How to complete this task: Search the material below for the string "subsubsection" and extract each line that has it.
____
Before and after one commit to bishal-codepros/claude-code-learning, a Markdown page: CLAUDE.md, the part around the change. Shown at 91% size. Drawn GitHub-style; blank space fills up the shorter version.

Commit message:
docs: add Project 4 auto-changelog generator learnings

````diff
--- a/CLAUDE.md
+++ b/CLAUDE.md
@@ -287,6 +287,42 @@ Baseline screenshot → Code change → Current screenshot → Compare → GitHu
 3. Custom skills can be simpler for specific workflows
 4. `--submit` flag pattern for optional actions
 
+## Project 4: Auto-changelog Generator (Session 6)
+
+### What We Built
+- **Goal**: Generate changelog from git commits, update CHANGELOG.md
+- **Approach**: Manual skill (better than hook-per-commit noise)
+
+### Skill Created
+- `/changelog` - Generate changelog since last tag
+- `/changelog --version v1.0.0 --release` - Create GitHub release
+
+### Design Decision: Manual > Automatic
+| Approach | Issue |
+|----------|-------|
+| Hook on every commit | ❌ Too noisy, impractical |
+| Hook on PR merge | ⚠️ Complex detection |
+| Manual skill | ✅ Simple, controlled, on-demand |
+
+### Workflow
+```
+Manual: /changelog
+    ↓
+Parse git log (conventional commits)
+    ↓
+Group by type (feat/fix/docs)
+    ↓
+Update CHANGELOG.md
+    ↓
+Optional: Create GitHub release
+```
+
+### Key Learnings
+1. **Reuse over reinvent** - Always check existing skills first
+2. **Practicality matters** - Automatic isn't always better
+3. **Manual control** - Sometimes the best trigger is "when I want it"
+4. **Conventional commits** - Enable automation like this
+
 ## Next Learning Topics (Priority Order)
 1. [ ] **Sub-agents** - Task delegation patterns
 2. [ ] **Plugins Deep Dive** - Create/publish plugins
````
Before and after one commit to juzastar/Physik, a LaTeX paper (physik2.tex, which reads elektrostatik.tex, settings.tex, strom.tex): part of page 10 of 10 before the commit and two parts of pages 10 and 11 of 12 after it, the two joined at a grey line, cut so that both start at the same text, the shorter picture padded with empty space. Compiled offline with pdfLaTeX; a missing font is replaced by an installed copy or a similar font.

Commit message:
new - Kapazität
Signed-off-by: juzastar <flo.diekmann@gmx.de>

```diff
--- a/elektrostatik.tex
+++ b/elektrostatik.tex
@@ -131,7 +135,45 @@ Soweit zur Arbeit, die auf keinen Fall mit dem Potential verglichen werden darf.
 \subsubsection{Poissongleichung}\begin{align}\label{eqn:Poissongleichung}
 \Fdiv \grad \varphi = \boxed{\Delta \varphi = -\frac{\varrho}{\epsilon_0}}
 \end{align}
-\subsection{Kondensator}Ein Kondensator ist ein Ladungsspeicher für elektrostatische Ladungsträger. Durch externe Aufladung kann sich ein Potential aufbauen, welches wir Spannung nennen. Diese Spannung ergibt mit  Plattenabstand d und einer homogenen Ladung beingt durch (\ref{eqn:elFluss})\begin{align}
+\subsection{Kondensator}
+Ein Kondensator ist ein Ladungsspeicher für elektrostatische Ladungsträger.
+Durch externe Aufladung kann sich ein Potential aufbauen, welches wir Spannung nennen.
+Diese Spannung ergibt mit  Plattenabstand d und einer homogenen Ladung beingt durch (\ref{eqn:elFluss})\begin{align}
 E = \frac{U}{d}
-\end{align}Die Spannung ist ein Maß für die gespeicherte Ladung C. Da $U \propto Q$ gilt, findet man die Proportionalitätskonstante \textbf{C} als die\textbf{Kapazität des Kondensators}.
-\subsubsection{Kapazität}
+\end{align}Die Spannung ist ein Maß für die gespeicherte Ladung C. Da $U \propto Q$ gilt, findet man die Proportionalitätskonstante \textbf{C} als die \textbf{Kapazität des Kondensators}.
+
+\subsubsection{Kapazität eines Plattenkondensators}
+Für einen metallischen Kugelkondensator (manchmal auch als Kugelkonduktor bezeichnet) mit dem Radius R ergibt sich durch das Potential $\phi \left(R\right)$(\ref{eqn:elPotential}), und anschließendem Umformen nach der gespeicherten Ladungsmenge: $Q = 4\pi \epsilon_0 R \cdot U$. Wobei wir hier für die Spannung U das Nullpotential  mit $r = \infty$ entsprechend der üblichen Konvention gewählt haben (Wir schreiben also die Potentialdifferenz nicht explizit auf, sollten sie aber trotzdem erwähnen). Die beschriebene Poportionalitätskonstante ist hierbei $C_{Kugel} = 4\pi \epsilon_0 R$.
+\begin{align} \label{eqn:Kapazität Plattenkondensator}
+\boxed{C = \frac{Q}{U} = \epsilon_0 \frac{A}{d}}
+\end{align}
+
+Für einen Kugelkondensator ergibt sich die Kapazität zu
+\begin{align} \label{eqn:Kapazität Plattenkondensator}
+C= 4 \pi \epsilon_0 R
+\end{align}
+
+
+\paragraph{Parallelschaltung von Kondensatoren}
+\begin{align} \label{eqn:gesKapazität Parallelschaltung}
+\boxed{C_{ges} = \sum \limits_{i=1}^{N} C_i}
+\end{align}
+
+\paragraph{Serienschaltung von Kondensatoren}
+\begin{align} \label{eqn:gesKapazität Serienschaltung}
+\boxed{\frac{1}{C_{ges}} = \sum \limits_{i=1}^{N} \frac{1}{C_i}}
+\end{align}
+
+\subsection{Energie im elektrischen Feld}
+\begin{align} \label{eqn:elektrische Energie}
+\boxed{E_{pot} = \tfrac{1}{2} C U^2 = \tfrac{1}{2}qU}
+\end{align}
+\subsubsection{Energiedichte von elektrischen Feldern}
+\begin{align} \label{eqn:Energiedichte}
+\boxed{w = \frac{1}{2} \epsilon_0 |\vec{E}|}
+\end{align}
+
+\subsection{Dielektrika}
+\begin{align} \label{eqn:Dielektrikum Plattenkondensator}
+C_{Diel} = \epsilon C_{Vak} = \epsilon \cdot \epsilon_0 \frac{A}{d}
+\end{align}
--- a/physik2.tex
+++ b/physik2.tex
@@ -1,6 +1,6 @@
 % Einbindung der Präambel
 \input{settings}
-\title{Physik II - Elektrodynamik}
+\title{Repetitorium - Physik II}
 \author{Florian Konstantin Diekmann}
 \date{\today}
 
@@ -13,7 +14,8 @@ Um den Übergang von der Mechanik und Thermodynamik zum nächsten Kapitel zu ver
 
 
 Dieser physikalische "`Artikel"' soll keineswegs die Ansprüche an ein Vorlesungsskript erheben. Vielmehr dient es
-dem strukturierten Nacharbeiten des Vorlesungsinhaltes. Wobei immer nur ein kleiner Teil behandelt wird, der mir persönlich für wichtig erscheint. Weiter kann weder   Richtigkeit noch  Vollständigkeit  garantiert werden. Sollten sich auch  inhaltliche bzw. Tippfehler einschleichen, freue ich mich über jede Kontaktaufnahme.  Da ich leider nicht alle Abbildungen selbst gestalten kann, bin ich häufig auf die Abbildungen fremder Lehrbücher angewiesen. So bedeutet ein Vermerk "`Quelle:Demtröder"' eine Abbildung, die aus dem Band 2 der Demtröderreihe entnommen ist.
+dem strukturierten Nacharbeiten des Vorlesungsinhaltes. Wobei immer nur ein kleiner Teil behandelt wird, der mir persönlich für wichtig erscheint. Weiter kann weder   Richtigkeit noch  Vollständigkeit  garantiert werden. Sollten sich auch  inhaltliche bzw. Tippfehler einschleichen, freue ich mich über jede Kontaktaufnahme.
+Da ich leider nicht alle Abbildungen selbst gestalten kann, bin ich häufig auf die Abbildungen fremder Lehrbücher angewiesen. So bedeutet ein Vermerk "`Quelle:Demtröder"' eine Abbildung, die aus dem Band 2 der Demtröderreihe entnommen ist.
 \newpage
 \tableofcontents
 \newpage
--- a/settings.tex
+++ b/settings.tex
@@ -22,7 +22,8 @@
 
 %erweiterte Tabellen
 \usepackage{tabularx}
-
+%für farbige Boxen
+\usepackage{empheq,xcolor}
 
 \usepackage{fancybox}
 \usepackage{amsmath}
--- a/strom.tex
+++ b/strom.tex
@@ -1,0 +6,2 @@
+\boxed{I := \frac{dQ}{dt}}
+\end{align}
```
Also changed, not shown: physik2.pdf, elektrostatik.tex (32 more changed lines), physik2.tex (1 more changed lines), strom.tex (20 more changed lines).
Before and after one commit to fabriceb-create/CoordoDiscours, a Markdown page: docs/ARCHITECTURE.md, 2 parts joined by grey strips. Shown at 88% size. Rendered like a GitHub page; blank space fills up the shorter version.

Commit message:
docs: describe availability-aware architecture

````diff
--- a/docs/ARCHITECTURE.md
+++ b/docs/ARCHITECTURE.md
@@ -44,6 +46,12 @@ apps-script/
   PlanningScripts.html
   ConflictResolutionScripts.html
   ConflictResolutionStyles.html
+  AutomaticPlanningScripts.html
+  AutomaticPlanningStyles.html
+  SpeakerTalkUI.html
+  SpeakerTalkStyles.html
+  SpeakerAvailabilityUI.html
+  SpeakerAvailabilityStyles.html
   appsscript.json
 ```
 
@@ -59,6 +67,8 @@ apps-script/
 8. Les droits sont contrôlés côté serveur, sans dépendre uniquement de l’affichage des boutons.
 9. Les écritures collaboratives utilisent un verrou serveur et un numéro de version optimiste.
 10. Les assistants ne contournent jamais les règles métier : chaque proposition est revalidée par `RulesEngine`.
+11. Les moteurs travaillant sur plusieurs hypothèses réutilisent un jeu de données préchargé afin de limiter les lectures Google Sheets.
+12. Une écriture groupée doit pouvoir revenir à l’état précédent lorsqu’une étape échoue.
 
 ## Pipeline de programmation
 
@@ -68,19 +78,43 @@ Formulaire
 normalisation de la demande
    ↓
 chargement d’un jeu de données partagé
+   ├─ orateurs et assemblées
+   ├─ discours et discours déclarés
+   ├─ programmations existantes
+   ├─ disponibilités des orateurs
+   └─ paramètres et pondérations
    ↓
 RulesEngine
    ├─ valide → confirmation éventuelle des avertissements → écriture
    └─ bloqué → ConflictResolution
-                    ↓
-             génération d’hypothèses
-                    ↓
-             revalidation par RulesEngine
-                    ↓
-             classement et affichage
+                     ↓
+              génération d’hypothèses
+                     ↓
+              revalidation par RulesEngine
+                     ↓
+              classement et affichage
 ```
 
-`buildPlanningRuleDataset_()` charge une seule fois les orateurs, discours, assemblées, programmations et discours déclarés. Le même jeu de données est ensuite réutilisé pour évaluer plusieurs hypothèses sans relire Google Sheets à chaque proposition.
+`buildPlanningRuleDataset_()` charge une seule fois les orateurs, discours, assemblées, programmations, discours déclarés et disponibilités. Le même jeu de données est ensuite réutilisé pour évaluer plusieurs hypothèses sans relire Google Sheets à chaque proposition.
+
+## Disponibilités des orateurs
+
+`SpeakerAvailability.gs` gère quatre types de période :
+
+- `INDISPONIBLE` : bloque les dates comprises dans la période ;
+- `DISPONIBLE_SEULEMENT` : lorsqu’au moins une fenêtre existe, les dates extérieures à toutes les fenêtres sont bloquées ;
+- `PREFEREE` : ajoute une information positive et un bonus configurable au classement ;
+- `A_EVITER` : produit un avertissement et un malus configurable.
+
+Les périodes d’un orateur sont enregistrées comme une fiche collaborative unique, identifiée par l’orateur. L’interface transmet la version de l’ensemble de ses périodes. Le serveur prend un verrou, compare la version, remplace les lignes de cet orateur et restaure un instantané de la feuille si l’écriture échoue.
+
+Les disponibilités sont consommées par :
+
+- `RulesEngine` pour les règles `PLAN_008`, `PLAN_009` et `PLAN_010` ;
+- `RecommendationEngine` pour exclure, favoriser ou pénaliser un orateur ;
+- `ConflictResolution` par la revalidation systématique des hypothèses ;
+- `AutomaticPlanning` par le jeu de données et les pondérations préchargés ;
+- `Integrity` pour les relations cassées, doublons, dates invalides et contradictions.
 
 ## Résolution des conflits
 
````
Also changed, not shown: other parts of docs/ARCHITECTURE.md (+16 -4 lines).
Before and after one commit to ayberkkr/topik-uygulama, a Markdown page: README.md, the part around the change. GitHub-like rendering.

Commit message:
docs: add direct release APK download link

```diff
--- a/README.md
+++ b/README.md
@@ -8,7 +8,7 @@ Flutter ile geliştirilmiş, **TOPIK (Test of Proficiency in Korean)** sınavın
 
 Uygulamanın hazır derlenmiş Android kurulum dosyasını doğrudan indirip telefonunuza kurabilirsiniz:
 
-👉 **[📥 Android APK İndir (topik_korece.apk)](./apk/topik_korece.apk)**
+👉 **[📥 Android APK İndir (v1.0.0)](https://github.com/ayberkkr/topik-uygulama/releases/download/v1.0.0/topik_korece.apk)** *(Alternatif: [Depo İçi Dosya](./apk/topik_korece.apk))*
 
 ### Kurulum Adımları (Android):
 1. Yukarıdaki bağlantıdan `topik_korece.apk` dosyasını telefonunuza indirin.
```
____
Problem solution:
 \subsubsection{Poissongleichung}\begin{align}\label{eqn:Poissongleichung}
-\subsubsection{Kapazität}
+\subsubsection{Kapazität eines Plattenkondensators}
+\subsubsection{Energiedichte von elektrischen Feldern}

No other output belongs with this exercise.